Items listed in a dataset
※
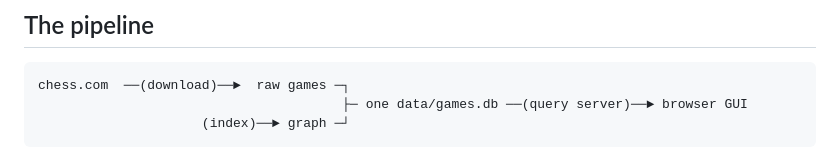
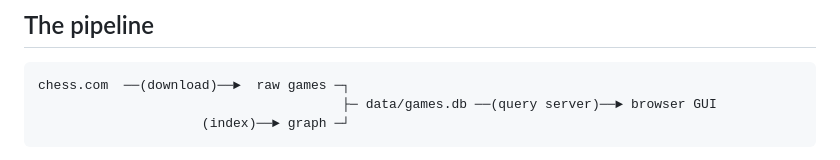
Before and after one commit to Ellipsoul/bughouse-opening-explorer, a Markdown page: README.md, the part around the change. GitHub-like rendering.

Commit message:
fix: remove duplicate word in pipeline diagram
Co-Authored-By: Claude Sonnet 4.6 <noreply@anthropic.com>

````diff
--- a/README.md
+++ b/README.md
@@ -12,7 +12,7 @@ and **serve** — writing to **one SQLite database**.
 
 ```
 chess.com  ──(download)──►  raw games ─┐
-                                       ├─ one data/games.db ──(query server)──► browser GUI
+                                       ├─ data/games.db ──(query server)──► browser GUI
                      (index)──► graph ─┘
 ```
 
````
※
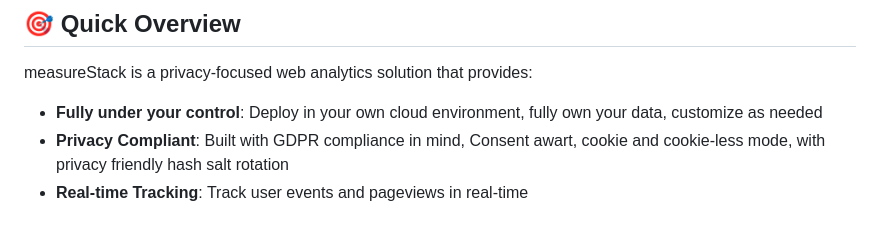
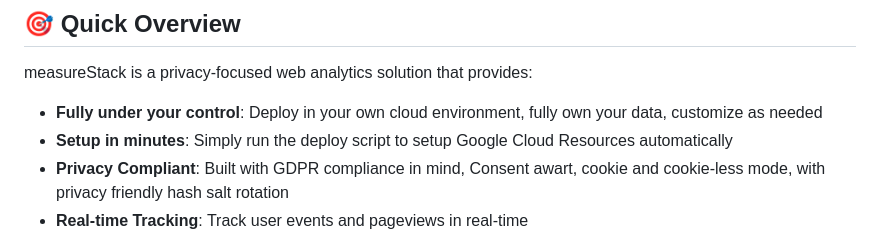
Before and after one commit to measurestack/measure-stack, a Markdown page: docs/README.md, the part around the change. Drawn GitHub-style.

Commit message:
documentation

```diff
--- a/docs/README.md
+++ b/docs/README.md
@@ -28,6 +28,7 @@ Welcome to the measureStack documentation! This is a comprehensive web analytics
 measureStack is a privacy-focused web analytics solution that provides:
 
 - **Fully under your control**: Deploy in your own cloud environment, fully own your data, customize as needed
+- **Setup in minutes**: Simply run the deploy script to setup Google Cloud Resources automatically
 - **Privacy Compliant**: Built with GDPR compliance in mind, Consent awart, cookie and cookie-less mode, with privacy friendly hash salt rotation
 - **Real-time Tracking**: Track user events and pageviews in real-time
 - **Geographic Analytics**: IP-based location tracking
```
※
Your goal
How many of the lines above include the word "README"? Respond with the number alone.

Task output
6